I was having a bout of nostalgia for my suburban Detroit upbringing over Memorial Day weekend, so I reached for Sam Sifton’s barbecued chicken. I jack up the sauce with a little cayenne, add thighs and breasts to the mix, and cook it over my gas grill instead of coals. But I channel my inner suburban dad and follow his grilling technique exactly. KIM SEVERSON

Recipe: Barbecued Chicken

We visited friends we hadn’t seen since the pandemic began, and one is Canadian, so I brought one of my favorite desserts — butter tarts. But people are fanatical about their butter tart preferences, so I asked ahead to find out his.

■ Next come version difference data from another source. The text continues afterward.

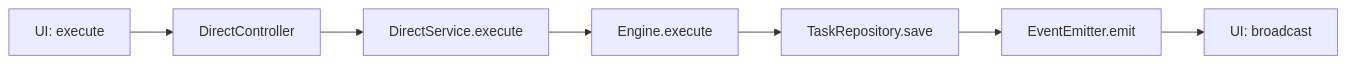
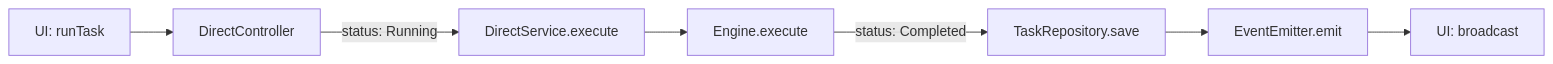
Before and after one commit to 2noScript/kernel-script: the fifth of 12 diagrams in README.vi.md, drawn with Mermaid. The commit also changed other lines of this file and 9 other files, not shown here.

Commit message:
refactor: remove service callbacks from bootstrap and add native task cancellation support to QueueService

````diff
--- a/README.vi.md
+++ b/README.vi.md
@@ -148,9 +193,9 @@
 ```mermaid
 graph LR
-    A[UI: execute] --> B[DirectController]
-    B --> C[DirectService.execute]
+    A[UI: runTask] --> B[DirectController]
+    B -->|status: Running| C[DirectService.execute]
     C --> D[Engine.execute]
-    D --> E[TaskRepository.save]
+    D -->|status: Completed| E[TaskRepository.save]
     E --> F[EventEmitter.emit]
     F --> G[UI: broadcast]
 ```
````
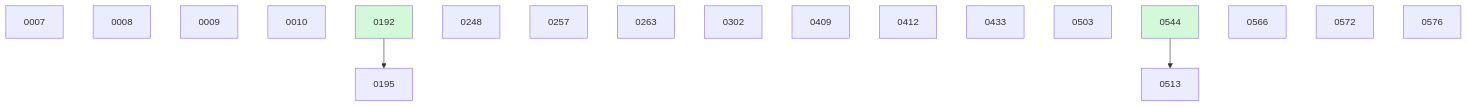
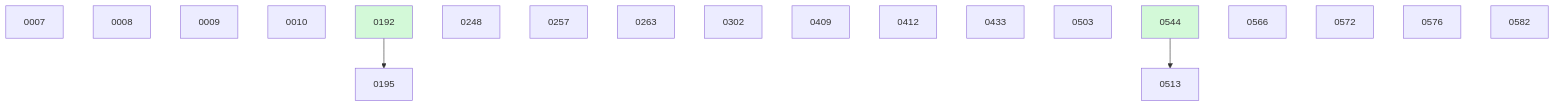
One commit to danielhanold/docket changed the diagram in docs/changes/BOARD.md. Above: the diagram before and after it, drawn with Mermaid. The commit also changed other lines of this file and 1 other file, not shown here.

````diff
--- a/docs/changes/BOARD.md
+++ b/docs/changes/BOARD.md
@@ -32,23 +33,24 @@
 ```mermaid
 graph TD
   0007
   0008
   0009
   0010
   0192 --> 0195
   0248
   0257
   0263
   0302
   0409
   0412
   0433
   0503
   0544 --> 0513
   0566
   0572
   0576
+  0582
   0192:::done
   0544:::done
   classDef done fill:#d3f9d8;
 ```
````
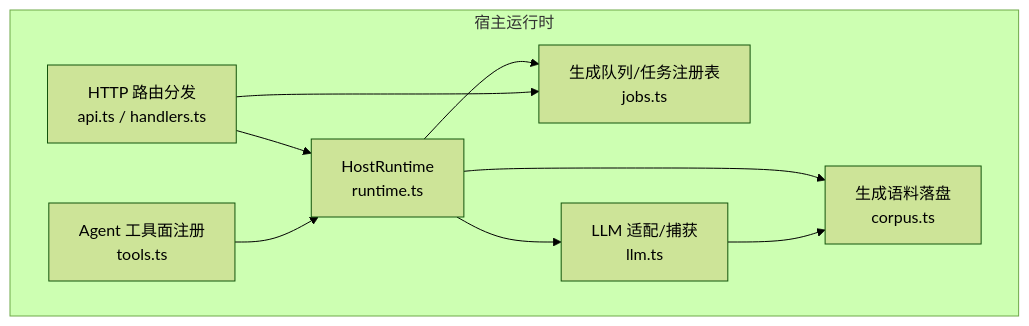
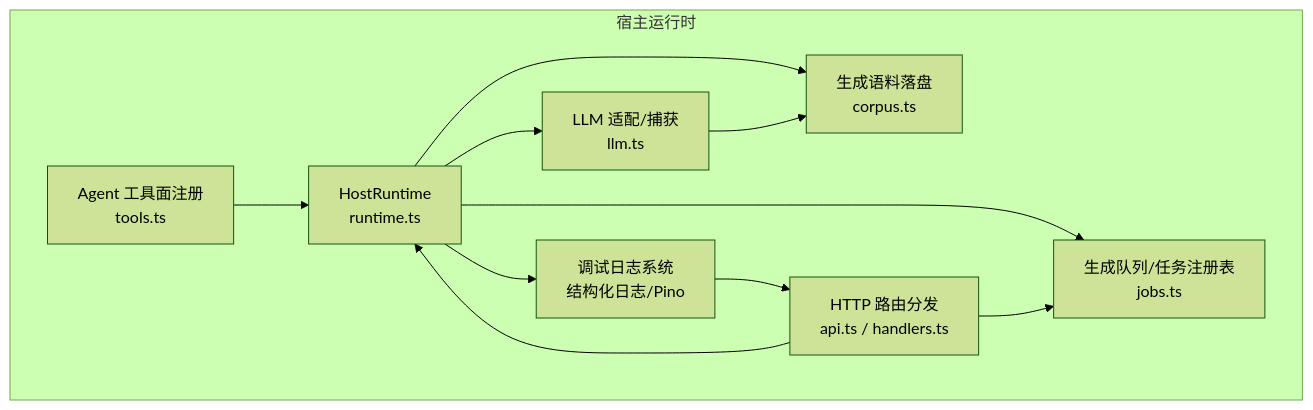
The first of 6 diagrams in .qoder/repowiki/zh/content/架构设计/宿主集成/运行时管理.md (maozhijie/learnhub-plugin), drawn with Mermaid (forest theme) before and after one commit. The commit also changed other lines of this file and 43 other files, not shown here.

````diff
--- a/.qoder/repowiki/zh/content/架构设计/宿主集成/运行时管理.md
+++ b/.qoder/repowiki/zh/content/架构设计/宿主集成/运行时管理.md
@@ -33,18 +41,21 @@
 ```mermaid
 graph TB
 subgraph "宿主运行时"
 RT["HostRuntime<br/>runtime.ts"]
 JOBS["生成队列/任务注册表<br/>jobs.ts"]
 LLM["LLM 适配/捕获<br/>llm.ts"]
 CORPUS["生成语料落盘<br/>corpus.ts"]
 API["HTTP 路由分发<br/>api.ts / handlers.ts"]
 TOOLS["Agent 工具面注册<br/>tools.ts"]
+DEBUGLOG["调试日志系统<br/>结构化日志/Pino"]
 end
 RT --> JOBS
 RT --> LLM
 RT --> CORPUS
 API --> RT
 API --> JOBS
 TOOLS --> RT
 LLM --> CORPUS
+RT --> DEBUGLOG
+DEBUGLOG --> API
 ```
````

Currants, raisins or plain? Plain. Runny or firm? No answer, so I played it safe with a runny tart baked slightly to the firm side. (My recipe on New York Times Cooking has directions for all preferences.) The tarts are so easy to make that I was able to pull them out of the oven about an hour before we left the house. Sweet perfection, in just a few bites. SARA BONISTEEL

Recipe: Butter Tarts

As someone with a strong sweet tooth, I love to have a sweet treat readily available to me at all times. In an effort to use the cranberries in my freezer that I’d not yet figured out what to do with, I whipped together Florence Fabricant’s quick and easy cranberry nut bread to satisfy my craving. I swapped out the pecans for hazelnuts for a lovely, nutty combination. It’s perfect with morning coffee or, if you’re me, as a midday snack. GABRIELLA LEWIS

Recipe: Cranberry Nut Bread

Crème brûlée is my mother’s favorite dessert, so I made this crème brûlée pie from Jerrelle Guy for her when we were able to reunite for Mother’s Day. The rich, cream custard and caramelized sugar topping are extremely satisfying. We ate it warm just out of the oven but found it to be even better the next day after it chilled overnight in the fridge. KIM GOUGENHEIM

Recipe: Crème Brûlée Pie

This month’s freakish heat wave in New York had me avoiding my stove and oven at all costs. When it’s that hot out, my perfect “Alone Dinner” follows this formula: a simple no-cook dip plus crusty bread (or crackers, or pita) and crudités. Yossy Arefi’s herby feta and yogurt dip with sumac is a favorite of mine, always and forever. BECKY HUGHES

Recipe: Herby Feta and Yogurt Dip With Sumac

Working in Chelsea Market for a good part of my 20s, I’ve eaten many a chocolate chip cookie from a since-closed Jacques Torres Chocolate shop (R.I.P.). The sweetest part of the experience was an insider’s trick: Ask for the cookies “in the back.” The vendor would raise their eyebrows, and, skipping the cookies on display, walk to the back of the stand where there was a tray of fresh cookies, hidden from view under a towel. I’ll always remember those cookies: gooey chocolate, crisp edges, chewy interior. Luckily, we have a recipe for them. ERIC KIM

Recipe: Chocolate Chip Cookies